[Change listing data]
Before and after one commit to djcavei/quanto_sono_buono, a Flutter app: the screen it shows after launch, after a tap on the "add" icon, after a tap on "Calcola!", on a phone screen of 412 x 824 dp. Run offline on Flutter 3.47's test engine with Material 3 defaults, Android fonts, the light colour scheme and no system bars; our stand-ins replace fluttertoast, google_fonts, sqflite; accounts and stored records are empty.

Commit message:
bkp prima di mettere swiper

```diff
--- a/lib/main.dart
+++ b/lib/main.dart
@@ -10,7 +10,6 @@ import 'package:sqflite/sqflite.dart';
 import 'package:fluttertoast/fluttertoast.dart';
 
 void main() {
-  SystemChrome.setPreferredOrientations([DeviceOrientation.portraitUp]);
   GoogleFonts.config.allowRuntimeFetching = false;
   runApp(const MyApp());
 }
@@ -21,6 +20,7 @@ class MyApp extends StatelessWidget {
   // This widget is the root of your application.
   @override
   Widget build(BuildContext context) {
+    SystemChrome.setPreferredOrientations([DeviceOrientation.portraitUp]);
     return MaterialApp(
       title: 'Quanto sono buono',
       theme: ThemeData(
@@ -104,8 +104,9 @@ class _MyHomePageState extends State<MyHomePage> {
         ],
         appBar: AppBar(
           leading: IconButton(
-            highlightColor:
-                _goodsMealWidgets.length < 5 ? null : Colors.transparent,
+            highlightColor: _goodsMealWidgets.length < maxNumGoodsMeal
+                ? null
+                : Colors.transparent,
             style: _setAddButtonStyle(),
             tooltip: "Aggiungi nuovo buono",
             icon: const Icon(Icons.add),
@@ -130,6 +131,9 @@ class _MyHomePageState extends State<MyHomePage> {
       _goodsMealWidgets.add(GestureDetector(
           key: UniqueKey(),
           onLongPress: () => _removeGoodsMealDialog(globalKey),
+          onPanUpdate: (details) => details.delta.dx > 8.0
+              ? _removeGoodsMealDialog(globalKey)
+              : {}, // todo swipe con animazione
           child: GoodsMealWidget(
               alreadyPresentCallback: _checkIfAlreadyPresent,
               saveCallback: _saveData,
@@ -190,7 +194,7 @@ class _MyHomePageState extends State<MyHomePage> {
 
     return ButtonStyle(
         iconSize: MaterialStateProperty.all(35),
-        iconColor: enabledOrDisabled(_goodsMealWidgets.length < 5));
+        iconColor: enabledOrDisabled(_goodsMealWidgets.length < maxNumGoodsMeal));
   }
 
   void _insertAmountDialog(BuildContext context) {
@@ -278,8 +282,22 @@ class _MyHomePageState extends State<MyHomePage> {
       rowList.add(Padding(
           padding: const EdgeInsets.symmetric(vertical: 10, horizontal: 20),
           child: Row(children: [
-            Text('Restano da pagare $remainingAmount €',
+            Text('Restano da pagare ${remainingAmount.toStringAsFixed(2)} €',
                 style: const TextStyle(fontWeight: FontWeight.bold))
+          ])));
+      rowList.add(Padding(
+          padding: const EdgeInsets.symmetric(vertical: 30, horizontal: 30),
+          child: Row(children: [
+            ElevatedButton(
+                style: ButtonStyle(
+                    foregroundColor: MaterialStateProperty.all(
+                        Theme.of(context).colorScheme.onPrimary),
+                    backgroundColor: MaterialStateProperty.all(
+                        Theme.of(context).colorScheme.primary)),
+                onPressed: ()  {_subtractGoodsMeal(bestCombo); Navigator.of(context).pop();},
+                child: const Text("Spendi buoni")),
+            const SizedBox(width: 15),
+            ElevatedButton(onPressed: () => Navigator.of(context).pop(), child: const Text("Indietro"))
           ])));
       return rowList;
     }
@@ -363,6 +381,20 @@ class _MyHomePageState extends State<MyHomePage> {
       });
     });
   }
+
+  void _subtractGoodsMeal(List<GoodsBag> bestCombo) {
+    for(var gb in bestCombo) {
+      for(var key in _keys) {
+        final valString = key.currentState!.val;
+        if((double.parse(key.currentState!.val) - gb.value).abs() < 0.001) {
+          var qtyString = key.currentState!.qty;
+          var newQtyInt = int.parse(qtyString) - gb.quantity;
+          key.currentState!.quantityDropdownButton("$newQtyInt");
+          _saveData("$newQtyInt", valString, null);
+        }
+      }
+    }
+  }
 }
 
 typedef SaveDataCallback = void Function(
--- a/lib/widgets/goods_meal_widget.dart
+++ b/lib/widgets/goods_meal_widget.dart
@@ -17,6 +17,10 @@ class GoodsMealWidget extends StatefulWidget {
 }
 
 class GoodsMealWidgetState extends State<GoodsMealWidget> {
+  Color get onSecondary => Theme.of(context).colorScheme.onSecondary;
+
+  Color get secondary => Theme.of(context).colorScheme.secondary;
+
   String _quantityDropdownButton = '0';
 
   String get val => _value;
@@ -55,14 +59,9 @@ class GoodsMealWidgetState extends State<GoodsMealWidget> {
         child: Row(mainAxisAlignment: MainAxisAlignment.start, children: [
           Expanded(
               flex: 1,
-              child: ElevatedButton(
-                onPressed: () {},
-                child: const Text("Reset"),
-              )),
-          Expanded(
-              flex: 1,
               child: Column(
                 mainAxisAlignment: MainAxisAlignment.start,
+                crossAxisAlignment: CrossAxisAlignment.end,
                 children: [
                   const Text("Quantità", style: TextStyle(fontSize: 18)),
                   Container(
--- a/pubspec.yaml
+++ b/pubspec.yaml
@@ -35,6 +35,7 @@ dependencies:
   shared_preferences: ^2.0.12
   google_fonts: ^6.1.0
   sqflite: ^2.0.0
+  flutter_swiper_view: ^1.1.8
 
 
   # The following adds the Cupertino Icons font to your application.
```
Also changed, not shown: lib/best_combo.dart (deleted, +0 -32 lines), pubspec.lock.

→ **Exercise goal**
Retype the records above in full, with no differences.

→ **Expected answer**
Before and after one commit to djcavei/quanto_sono_buono, a Flutter app: the screen it shows after launch, after a tap on the "add" icon, after a tap on "Calcola!", on a phone screen of 412 x 824 dp. Run offline on Flutter 3.47's test engine with Material 3 defaults, Android fonts, the light colour scheme and no system bars; our stand-ins replace fluttertoast, google_fonts, sqflite; accounts and stored records are empty.

Commit message:
bkp prima di mettere swiper

```diff
--- a/lib/main.dart
+++ b/lib/main.dart
@@ -10,7 +10,6 @@ import 'package:sqflite/sqflite.dart';
 import 'package:fluttertoast/fluttertoast.dart';
 
 void main() {
-  SystemChrome.setPreferredOrientations([DeviceOrientation.portraitUp]);
   GoogleFonts.config.allowRuntimeFetching = false;
   runApp(const MyApp());
 }
@@ -21,6 +20,7 @@ class MyApp extends StatelessWidget {
   // This widget is the root of your application.
   @override
   Widget build(BuildContext context) {
+    SystemChrome.setPreferredOrientations([DeviceOrientation.portraitUp]);
     return MaterialApp(
       title: 'Quanto sono buono',
       theme: ThemeData(
@@ -104,8 +104,9 @@ class _MyHomePageState extends State<MyHomePage> {
         ],
         appBar: AppBar(
           leading: IconButton(
-            highlightColor:
-                _goodsMealWidgets.length < 5 ? null : Colors.transparent,
+            highlightColor: _goodsMealWidgets.length < maxNumGoodsMeal
+                ? null
+                : Colors.transparent,
             style: _setAddButtonStyle(),
             tooltip: "Aggiungi nuovo buono",
             icon: const Icon(Icons.add),
@@ -130,6 +131,9 @@ class _MyHomePageState extends State<MyHomePage> {
       _goodsMealWidgets.add(GestureDetector(
           key: UniqueKey(),
           onLongPress: () => _removeGoodsMealDialog(globalKey),
+          onPanUpdate: (details) => details.delta.dx > 8.0
+              ? _removeGoodsMealDialog(globalKey)
+              : {}, // todo swipe con animazione
           child: GoodsMealWidget(
               alreadyPresentCallback: _checkIfAlreadyPresent,
               saveCallback: _saveData,
@@ -190,7 +194,7 @@ class _MyHomePageState extends State<MyHomePage> {
 
     return ButtonStyle(
         iconSize: MaterialStateProperty.all(35),
-        iconColor: enabledOrDisabled(_goodsMealWidgets.length < 5));
+        iconColor: enabledOrDisabled(_goodsMealWidgets.length < maxNumGoodsMeal));
   }
 
   void _insertAmountDialog(BuildContext context) {
@@ -278,8 +282,22 @@ class _MyHomePageState extends State<MyHomePage> {
       rowList.add(Padding(
           padding: const EdgeInsets.symmetric(vertical: 10, horizontal: 20),
           child: Row(children: [
-            Text('Restano da pagare $remainingAmount €',
+            Text('Restano da pagare ${remainingAmount.toStringAsFixed(2)} €',
                 style: const TextStyle(fontWeight: FontWeight.bold))
+          ])));
+      rowList.add(Padding(
+          padding: const EdgeInsets.symmetric(vertical: 30, horizontal: 30),
+          child: Row(children: [
+            ElevatedButton(
+                style: ButtonStyle(
+                    foregroundColor: MaterialStateProperty.all(
+                        Theme.of(context).colorScheme.onPrimary),
+                    backgroundColor: MaterialStateProperty.all(
+                        Theme.of(context).colorScheme.primary)),
+                onPressed: ()  {_subtractGoodsMeal(bestCombo); Navigator.of(context).pop();},
+                child: const Text("Spendi buoni")),
+            const SizedBox(width: 15),
+            ElevatedButton(onPressed: () => Navigator.of(context).pop(), child: const Text("Indietro"))
           ])));
       return rowList;
     }
@@ -363,6 +381,20 @@ class _MyHomePageState extends State<MyHomePage> {
       });
     });
   }
+
+  void _subtractGoodsMeal(List<GoodsBag> bestCombo) {
+    for(var gb in bestCombo) {
+      for(var key in _keys) {
+        final valString = key.currentState!.val;
+        if((double.parse(key.currentState!.val) - gb.value).abs() < 0.001) {
+          var qtyString = key.currentState!.qty;
+          var newQtyInt = int.parse(qtyString) - gb.quantity;
+          key.currentState!.quantityDropdownButton("$newQtyInt");
+          _saveData("$newQtyInt", valString, null);
+        }
+      }
+    }
+  }
 }
 
 typedef SaveDataCallback = void Function(
--- a/lib/widgets/goods_meal_widget.dart
+++ b/lib/widgets/goods_meal_widget.dart
@@ -17,6 +17,10 @@ class GoodsMealWidget extends StatefulWidget {
 }
 
 class GoodsMealWidgetState extends State<GoodsMealWidget> {
+  Color get onSecondary => Theme.of(context).colorScheme.onSecondary;
+
+  Color get secondary => Theme.of(context).colorScheme.secondary;
+
   String _quantityDropdownButton = '0';
 
   String get val => _value;
@@ -55,14 +59,9 @@ class GoodsMealWidgetState extends State<GoodsMealWidget> {
         child: Row(mainAxisAlignment: MainAxisAlignment.start, children: [
           Expanded(
               flex: 1,
-              child: ElevatedButton(
-                onPressed: () {},
-                child: const Text("Reset"),
-              )),
-          Expanded(
-              flex: 1,
               child: Column(
                 mainAxisAlignment: MainAxisAlignment.start,
+                crossAxisAlignment: CrossAxisAlignment.end,
                 children: [
                   const Text("Quantità", style: TextStyle(fontSize: 18)),
                   Container(
--- a/pubspec.yaml
+++ b/pubspec.yaml
@@ -35,6 +35,7 @@ dependencies:
   shared_preferences: ^2.0.12
   google_fonts: ^6.1.0
   sqflite: ^2.0.0
+  flutter_swiper_view: ^1.1.8
 
 
   # The following adds the Cupertino Icons font to your application.
```
Also changed, not shown: lib/best_combo.dart (deleted, +0 -32 lines), pubspec.lock.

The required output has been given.